Reduce this threat by:

  • Implementing additional authentication as described above.
  • Training employees to recognize potential phishing and social engineering scams.
  • Using smart security algorithms to request additional authentication if a login is from an unrecognized location, schedule, or source.

 

Exploitation of Security Vulnerabilities

Despite a vendor or developer’s best efforts, software often contains unintended vulnerabilities. These flaws can be exploited by hackers who use “zero day” and other vulnerabilities to exploit applications.

Reduce this threat by:

  • Implementing a vulnerability scanning tool to identify and report on potential security flaws.
  • Employing a penetration testing team that can probe your network for potential gaps so you can remove them.
  • Introducing a rapid, repeatable, and reliable patching and maintenance process to keep software and environments updated.

 

Malware Installation

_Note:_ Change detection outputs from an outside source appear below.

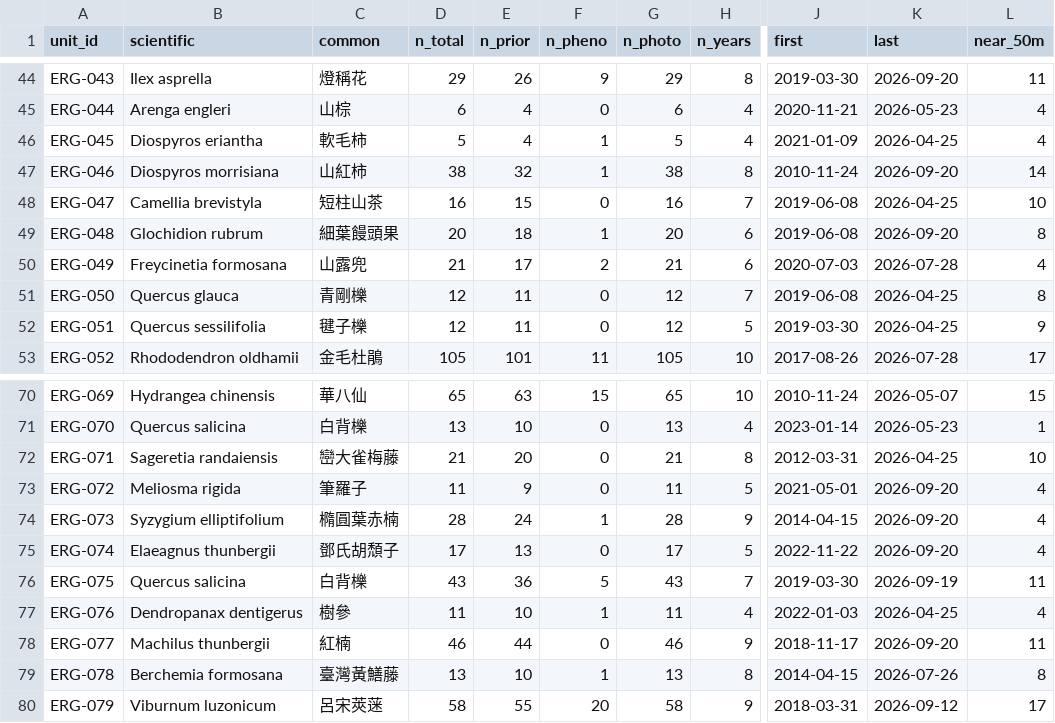
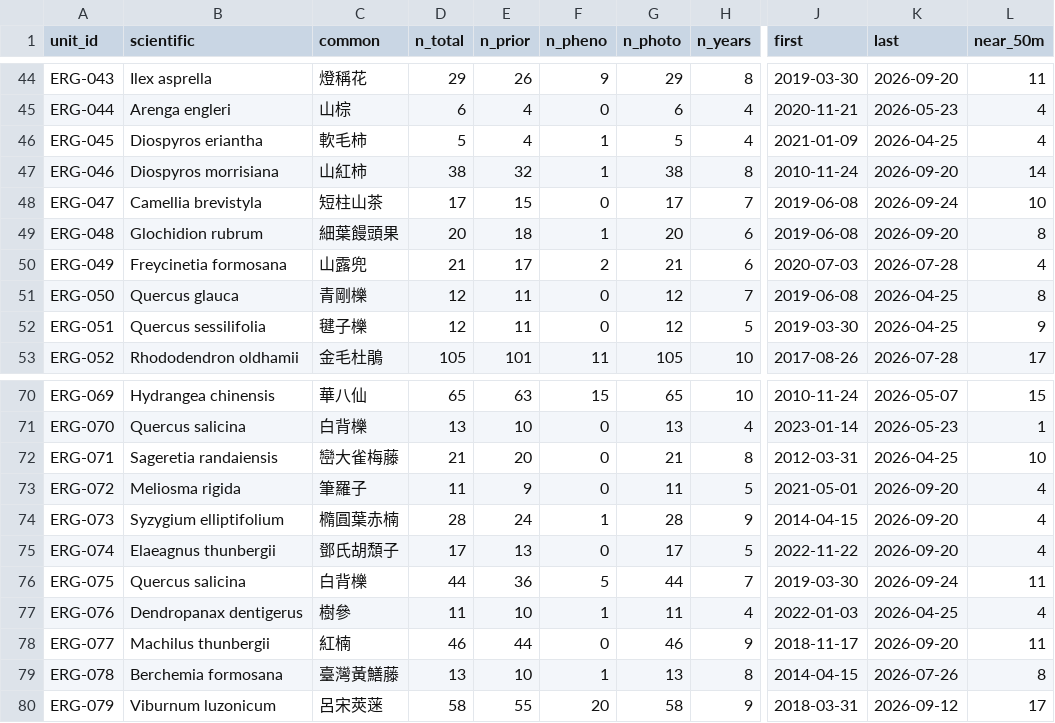
Before and after one commit to BunnyTailGra22/erge-iNAT, a CSV file: data/history/coverage.csv, drawn as a sheet; only a part is shown, gaps mark what is left out; the diff names each change by its address in the sheet, - before the commit and + after, or states it on an @@ line.

```diff
--- a/data/history/coverage.csv
+++ b/data/history/coverage.csv
-D48 (n_total): 16
+D48 (n_total): 17
-G48 (n_photo): 16
+G48 (n_photo): 17
-K48 (last): 2026-04-25
+K48 (last): 2026-09-24
-D76 (n_total): 43
+D76 (n_total): 44
-G76 (n_photo): 43
+G76 (n_photo): 44
-K76 (last): 2026-09-19
+K76 (last): 2026-09-24
```
Also changed, not shown: 5 other files.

Malware comes in many forms including viruses, worms, trojans, and ransomware. It is often unwittingly installed by an employee who runs an executable file which then spreads across your network, infecting and compromising other iT resources.

Reduce this threat by:

  • Forbidding program installation or execution from unknown files.
  • Limiting employees to only installing or opening proven, verified programs and software.
  • Training employees on how to recognize, report, and contain potential malware.
  • Implementing robust antivirus and other malware protection programs.
  • Regularly backing up your business-critical data to allow for recovery after a malware attack.

 

There are plenty of vendor-specific and third-party security tools for cloud-based IT infrastructure and applications. We can help you assess your main cybersecurity threats and advise you on the best technology and approaches to minimize the risk to your business, data, software, and applications.